## How to complete this task
Where the data below has the string "more", return the whole line.

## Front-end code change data
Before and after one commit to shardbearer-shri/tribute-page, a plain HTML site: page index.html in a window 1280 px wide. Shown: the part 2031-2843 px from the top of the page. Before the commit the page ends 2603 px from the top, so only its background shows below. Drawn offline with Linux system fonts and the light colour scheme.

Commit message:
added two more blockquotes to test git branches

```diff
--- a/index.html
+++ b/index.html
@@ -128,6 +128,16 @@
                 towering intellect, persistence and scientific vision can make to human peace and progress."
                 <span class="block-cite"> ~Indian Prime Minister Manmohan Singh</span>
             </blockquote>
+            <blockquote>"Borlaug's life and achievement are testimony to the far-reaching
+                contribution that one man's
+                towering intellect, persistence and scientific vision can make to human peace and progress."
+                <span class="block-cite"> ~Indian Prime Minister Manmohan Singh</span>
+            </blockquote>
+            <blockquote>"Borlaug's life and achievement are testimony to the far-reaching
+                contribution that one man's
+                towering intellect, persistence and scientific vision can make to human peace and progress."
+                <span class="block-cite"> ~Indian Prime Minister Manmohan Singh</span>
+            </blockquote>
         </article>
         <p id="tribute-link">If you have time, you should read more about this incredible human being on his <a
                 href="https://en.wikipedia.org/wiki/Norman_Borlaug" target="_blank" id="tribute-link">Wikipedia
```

## Task response
added two more blockquotes to test git branches
         <p id="tribute-link">If you have time, you should read more about this incredible human being on his <a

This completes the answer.